Criterion Files

Andrei Tarkovsky was openly dissatisfied with his Solaris (1972), even though it has endured as perhaps the master’s best-known work, because he felt he didn’t successfully “transcend” the science-fiction genre as he later claimed he would seven years later with Stalker, a film that truly has few directly identifiable ties with the genre it purportedly emerged from. But knowing Tarkovsky, “transcending the genre” here doesn’t mean new interpretations of a familiar formula, but rather implies that Tarkovsky didn’t felt he accomplished what he sought to do in each of his works: make cinema a high art form comparable with the other arts. I respectfully disagree with Tarkovsky’s assessment of his own work. In fact, it is the clearly identifiable ties that Solaris has with its genre that helps the film achieve a specifically Tarkovskyan transcendence. While the filmmaker has a gesamtkunstwerk-approach to elevating cinema as an art form by integrating other great works of art into this work of art (an aspect especially apparent here in the film’s library scene), in Solaris Tarkovsky palpably struggles with the legacy of the genre he’s working in, and in doing so, copes with cinema’s own artistic language while putting forth a unique aesthetic that can singularly be experienced in cinema: the controlled experience of time.

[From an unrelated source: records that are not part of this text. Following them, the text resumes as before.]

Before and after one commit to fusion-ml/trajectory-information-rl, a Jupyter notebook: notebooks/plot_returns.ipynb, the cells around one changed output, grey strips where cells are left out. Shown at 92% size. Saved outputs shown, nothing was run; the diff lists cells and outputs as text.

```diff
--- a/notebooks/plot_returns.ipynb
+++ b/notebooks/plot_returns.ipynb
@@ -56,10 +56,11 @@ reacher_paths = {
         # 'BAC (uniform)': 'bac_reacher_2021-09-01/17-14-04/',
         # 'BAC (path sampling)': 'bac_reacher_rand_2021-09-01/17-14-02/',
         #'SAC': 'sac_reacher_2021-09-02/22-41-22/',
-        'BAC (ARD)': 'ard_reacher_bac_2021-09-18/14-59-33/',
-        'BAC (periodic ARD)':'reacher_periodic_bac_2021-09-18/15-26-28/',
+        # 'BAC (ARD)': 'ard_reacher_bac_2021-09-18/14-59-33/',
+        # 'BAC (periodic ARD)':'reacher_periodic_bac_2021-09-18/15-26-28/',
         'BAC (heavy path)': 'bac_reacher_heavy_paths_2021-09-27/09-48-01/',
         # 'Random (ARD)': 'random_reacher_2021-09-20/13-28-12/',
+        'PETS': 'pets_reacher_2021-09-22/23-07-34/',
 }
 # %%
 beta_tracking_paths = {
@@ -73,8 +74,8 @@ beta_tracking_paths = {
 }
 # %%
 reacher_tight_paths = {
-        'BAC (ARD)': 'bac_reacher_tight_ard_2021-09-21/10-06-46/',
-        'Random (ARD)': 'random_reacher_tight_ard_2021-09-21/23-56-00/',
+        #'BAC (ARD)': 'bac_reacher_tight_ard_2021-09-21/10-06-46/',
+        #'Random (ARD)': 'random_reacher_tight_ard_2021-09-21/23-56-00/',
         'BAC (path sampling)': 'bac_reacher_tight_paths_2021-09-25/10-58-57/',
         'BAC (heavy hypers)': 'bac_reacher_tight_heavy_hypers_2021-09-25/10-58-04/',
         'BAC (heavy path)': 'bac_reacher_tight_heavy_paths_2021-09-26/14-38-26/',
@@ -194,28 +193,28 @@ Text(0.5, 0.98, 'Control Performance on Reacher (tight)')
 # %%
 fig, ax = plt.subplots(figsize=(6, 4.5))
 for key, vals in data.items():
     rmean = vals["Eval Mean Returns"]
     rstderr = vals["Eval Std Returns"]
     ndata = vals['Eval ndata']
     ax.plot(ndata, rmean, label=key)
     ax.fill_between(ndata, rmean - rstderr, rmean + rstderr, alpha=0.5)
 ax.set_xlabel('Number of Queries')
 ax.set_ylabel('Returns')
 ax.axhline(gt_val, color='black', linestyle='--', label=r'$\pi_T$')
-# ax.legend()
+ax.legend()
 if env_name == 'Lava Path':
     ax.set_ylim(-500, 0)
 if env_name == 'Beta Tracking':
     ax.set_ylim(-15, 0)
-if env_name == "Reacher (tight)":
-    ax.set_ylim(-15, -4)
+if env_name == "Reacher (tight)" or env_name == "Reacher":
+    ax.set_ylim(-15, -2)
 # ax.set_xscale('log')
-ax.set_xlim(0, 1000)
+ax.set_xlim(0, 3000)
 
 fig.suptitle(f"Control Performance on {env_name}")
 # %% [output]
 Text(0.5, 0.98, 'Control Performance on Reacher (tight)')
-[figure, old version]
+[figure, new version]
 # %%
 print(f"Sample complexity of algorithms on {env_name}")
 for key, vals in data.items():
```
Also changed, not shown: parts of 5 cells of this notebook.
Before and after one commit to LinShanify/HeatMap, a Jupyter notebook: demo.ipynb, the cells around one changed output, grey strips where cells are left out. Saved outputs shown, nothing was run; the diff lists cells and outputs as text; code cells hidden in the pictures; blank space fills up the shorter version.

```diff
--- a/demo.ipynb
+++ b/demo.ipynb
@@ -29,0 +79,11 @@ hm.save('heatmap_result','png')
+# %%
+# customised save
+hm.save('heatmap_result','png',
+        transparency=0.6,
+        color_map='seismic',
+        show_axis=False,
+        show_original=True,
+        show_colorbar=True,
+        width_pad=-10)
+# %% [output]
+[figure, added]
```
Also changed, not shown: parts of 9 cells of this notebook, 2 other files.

Sunday Shorts

With both Catfish and The Social Network, we’re thinking more and more about how the internet has affected our physical lives. This is not some grand revelation or big surprise considering how embedded in the culture our binary personae are – in fact, it was suggested decades ago and not seen as some sort of crazy prognostication by mad men. It was accepted as what would eventually happen as more and more people plugged in. One such prognostication came in the form of a short film from 2001 called The Parlor. It’s now more relevant and more entertaining than it was back then. And, in the interest of being mysterious (since that’s what sells films these days), I’ll rhetorically ask in big bold letters: WHAT IS THE PARLOR?



Josie and the Pussycats is the best movie ever! Josie and the Pussycats is the best band ever! Orange is the new pink! For some reason, Cole Abaius loves this movie. Has he been brainwashed by subliminal messages in pop music and Mr. Moviefone?

Twitter button
Facebook button
Google+ button
RSS feed

published: 12.23.2014
published: 12.22.2014
published: 12.19.2014

Some movie websites serve the consumer. Some serve the industry. At Film School Rejects, we serve at the pleasure of the connoisseur. We provide the best reviews, interviews and features to millions of dedicated movie fans who know what they love and love what they know. Because we, like you, simply love the art of the moving picture.
Fantastic Fest 2014
6 Filmmaking Tips: James Gunn
Got a Tip? Send it here:
Neil Miller
Managing Editor:
Scott Beggs
Associate Editors:
Rob Hunter
Kate Erbland
Christopher Campbell
All Rights Reserved © 2006-2014 Reject Media, LLC | Privacy Policy | Design & Development by Face3